Recipients of the Dance Advancement Fund will each receive two-year general operating support awards of $3,000–$25,000 annually, from January 1, 2022 through December 31, 2023, in addition to a suite of professional development opportunities. Runner-up grantees will receive one time, flat grant awards of $1,500–$6,500. 

Professional development offerings for grantees, a key component of this iteration of the Fund, are provided by program partners Gibney’s Digital Media Initiative, Pentacle, PURPOSE Productions, and TrustPlus. Each grantee will have access to personal one on one consultations with a focus on a variety of professional development topics, access to filming and video editing services, and individualized financial wellness coaching. Additionally, grantees will participate in cohort meetings led by program consultant Ebony Noelle Golden, and professional development workshops led by the consulting partners. In total, professional development offerings are valued at nearly $172,000 in total across the full grant period.

“When we developed the Dance Advancement Fund, our goal was to support and empower dancers and arts administrators,” said Alejandra Duque Cifuentes, Executive Director, Dance/NYC. “While monetary resources are undeniably helpful, we believe deeper and more enduring support is found when unrestricted funds are paired with professional development that gives grantees the tools and guidance to foster their growth. This development is a critical component of the grant program, and it will help create a stronger foundation for grantees to build on. We’re excited to witness how grantees evolve over the next two years as a result of this support.”

In recognition of the labor and resources required to participate in the application process, Dance/NYC provided all eligible applicants with an honorarium. Dance/NYC is committed to valuing the labor of dance workers in the same way as it advocates to the dance community and across the arts sector.

In total, the Dance Advancement Fund represents an investment of nearly $1.1 million in the resilience and thriving of the New York City metropolitan area dance sector. There remains a significant need for general operating funds for dance makers with modest budgets, particularly in the current economic climate. Dance/NYC’s Coronavirus Dance Impact Study (http://bit.ly/CoronavirusDanceImpact) reveals that the most critical need for organizations is unrestricted general operating support for salaries and wages (87%) with 47% of dance organizations articulating the possibility of permanent closure due to the pandemic.

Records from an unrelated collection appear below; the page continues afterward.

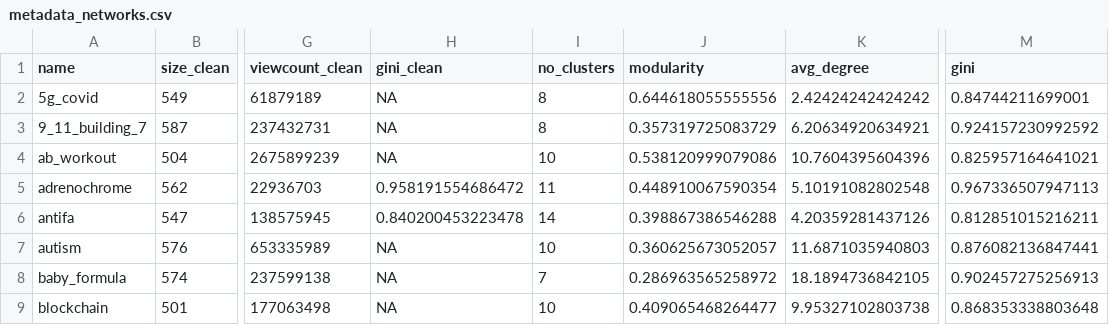
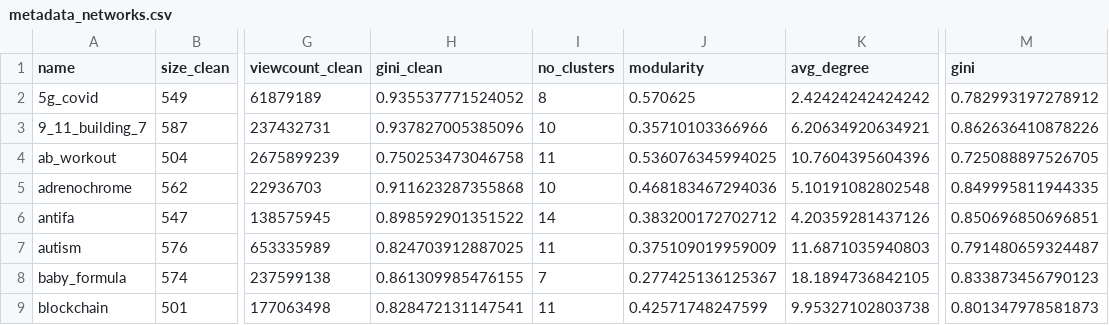
Before and after one commit to luerhard/yt_rabbit_hole, a CSV file: data/clean/metadata/metadata_networks.csv, drawn as a sheet; only a part is shown, gaps mark what is left out; the diff covers the shown part only; the diff names each change by its address in the sheet, - before the commit and + after, or states it on an @@ line.

Commit message:
update clean data

```diff
--- a/data/clean/metadata/metadata_networks.csv
+++ b/data/clean/metadata/metadata_networks.csv
-H2 (gini_clean): NA
+H2 (gini_clean): 0.935537771524052
-J2 (modularity): 0.644618055555556
+J2 (modularity): 0.570625
-M2 (gini): 0.84744211699001
+M2 (gini): 0.782993197278912
-H3 (gini_clean): NA
+H3 (gini_clean): 0.937827005385096
-I3 (no_clusters): 8
+I3 (no_clusters): 10
-J3 (modularity): 0.357319725083729
+J3 (modularity): 0.35710103366966
-M3 (gini): 0.924157230992592
+M3 (gini): 0.862636410878226
-H4 (gini_clean): NA
+H4 (gini_clean): 0.750253473046758
-I4 (no_clusters): 10
+I4 (no_clusters): 11
-J4 (modularity): 0.538120999079086
+J4 (modularity): 0.536076345994025
-M4 (gini): 0.825957164641021
+M4 (gini): 0.725088897526705
-H5 (gini_clean): 0.958191554686472
+H5 (gini_clean): 0.911623287355868
-I5 (no_clusters): 11
+I5 (no_clusters): 10
-J5 (modularity): 0.448910067590354
+J5 (modularity): 0.468183467294036
-M5 (gini): 0.967336507947113
+M5 (gini): 0.849995811944335
-H6 (gini_clean): 0.840200453223478
+H6 (gini_clean): 0.898592901351522
-J6 (modularity): 0.398867386546288
+J6 (modularity): 0.383200172702712
-M6 (gini): 0.812851015216211
+M6 (gini): 0.850696850696851
-H7 (gini_clean): NA
+H7 (gini_clean): 0.824703912887025
-I7 (no_clusters): 10
+I7 (no_clusters): 11
-J7 (modularity): 0.360625673052057
+J7 (modularity): 0.375109019959009
-M7 (gini): 0.876082136847441
+M7 (gini): 0.791480659324487
-H8 (gini_clean): NA
+H8 (gini_clean): 0.861309985476155
-J8 (modularity): 0.286963565258972
+J8 (modularity): 0.277425136125367
-M8 (gini): 0.902457275256913
+M8 (gini): 0.833873456790123
-H9 (gini_clean): NA
+H9 (gini_clean): 0.828472131147541
-I9 (no_clusters): 10
+I9 (no_clusters): 11
-J9 (modularity): 0.409065468264477
+J9 (modularity): 0.42571748247599
-M9 (gini): 0.868353338803648
+M9 (gini): 0.801347978581873
```
Also changed, not shown: 116 edited cells elsewhere in this file, 41 other files.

The range of proposals and requests for funds highlight the particular and necessary place of importance that the Dance Advancement Fund occupies.

Grantees: 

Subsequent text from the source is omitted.